→ **GOAL OF THE EXERCISE**:
From the data that follows, copy every line with the string "student".

(Before and after images)
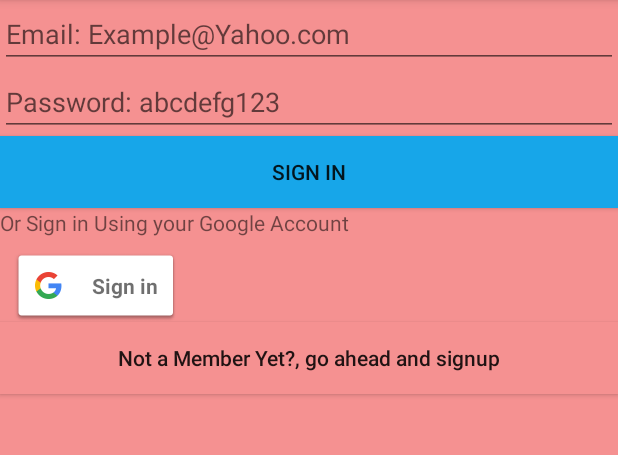
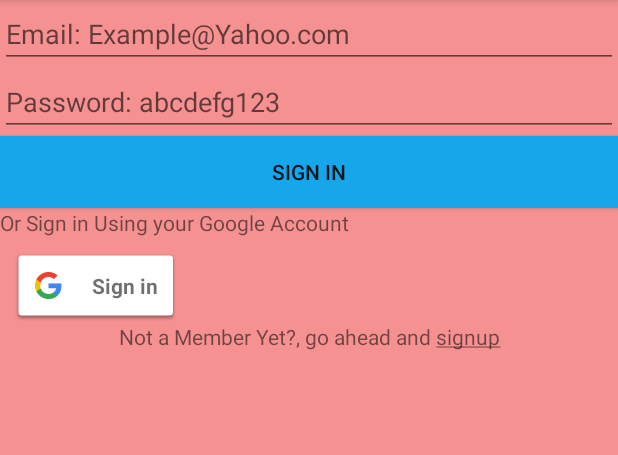
Before and after one commit to roeyHonig/androidFinalProject, an Android app: the screen it shows after launch (MainActivity), on a phone screen of 412 x 824 dp, the part 84-539 px from its top. Run offline under Robolectric (Android 15) with nearby library versions, the phone set to English and light mode, and no system bars; our stand-ins replace Firebase (no records; nobody signed in at launch, a user with empty details on screens opened directly), Picasso; libraries missing offline, so code that uses them is left out: com.mklimek.circleinitialsview; pictures from the network do not load; 7 statements that could not run were skipped.

```diff
--- a/app/src/main/java/honig/roey/student/roeysigninapp/LoginFragment.java
+++ b/app/src/main/java/honig/roey/student/roeysigninapp/LoginFragment.java
@@ -6,6 +6,7 @@ import android.content.Intent;
 import android.os.Bundle;
 import android.support.annotation.NonNull;
 import android.support.v4.app.Fragment;
+import android.text.Html;
 import android.util.Log;
 import android.view.LayoutInflater;
 import android.view.View;
@@ -111,7 +112,8 @@ public class LoginFragment extends Fragment{
         MainActivity parentActivity = (MainActivity) getActivity();
 
         // Setup Button to switch to signup screen
-        Button btGoToSignupScreen = view.findViewById(R.id.btGoToSignupScreen);
+        TextView btGoToSignupScreen = view.findViewById(R.id.btGoToSignupScreen);
+        btGoToSignupScreen.setText(Html.fromHtml("Not a Member Yet?, go ahead and <u>signup</u>"));
         btGoToSignupScreen.setOnClickListener(new View.OnClickListener() {
             @Override
             public void onClick(View view) {
--- a/app/src/main/java/honig/roey/student/roeysigninapp/SignUpFragment.java
+++ b/app/src/main/java/honig/roey/student/roeysigninapp/SignUpFragment.java
@@ -6,6 +6,7 @@ import android.net.Uri;
 import android.os.Bundle;
 import android.support.annotation.NonNull;
 import android.support.v4.app.Fragment;
+import android.text.Html;
 import android.util.Log;
 import android.view.LayoutInflater;
 import android.view.View;
@@ -74,6 +75,7 @@ public class SignUpFragment extends Fragment {
 
         // Setup Button to return to login screen
         TextView returnToLogin = view.findViewById(R.id.returnToLogin);
+        returnToLogin.setText(Html.fromHtml("Allready a Member?, Go Ahead and <u>LogIn</u>"));
         returnToLogin.setOnClickListener(new View.OnClickListener() {
             @Override
             public void onClick(View view) {
--- a/app/src/main/res/layout/login_screen.xml
+++ b/app/src/main/res/layout/login_screen.xml
@@ -49,12 +49,13 @@
         android:layout_marginStart="8dp"
         android:layout_marginTop="8dp" />
 
-    <Button
+    <TextView
         android:id="@+id/btGoToSignupScreen"
         android:layout_width="match_parent"
         android:layout_height="wrap_content"
         android:text="Not a Member Yet?, go ahead and signup"
         android:background="#f59191"
-        android:textAllCaps="false" />
+        android:gravity="center_horizontal"
+         />
 
 </LinearLayout>
```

→ **COMPLETED EXERCISE**:
--- a/app/src/main/java/honig/roey/student/roeysigninapp/LoginFragment.java
+++ b/app/src/main/java/honig/roey/student/roeysigninapp/LoginFragment.java
--- a/app/src/main/java/honig/roey/student/roeysigninapp/SignUpFragment.java
+++ b/app/src/main/java/honig/roey/student/roeysigninapp/SignUpFragment.java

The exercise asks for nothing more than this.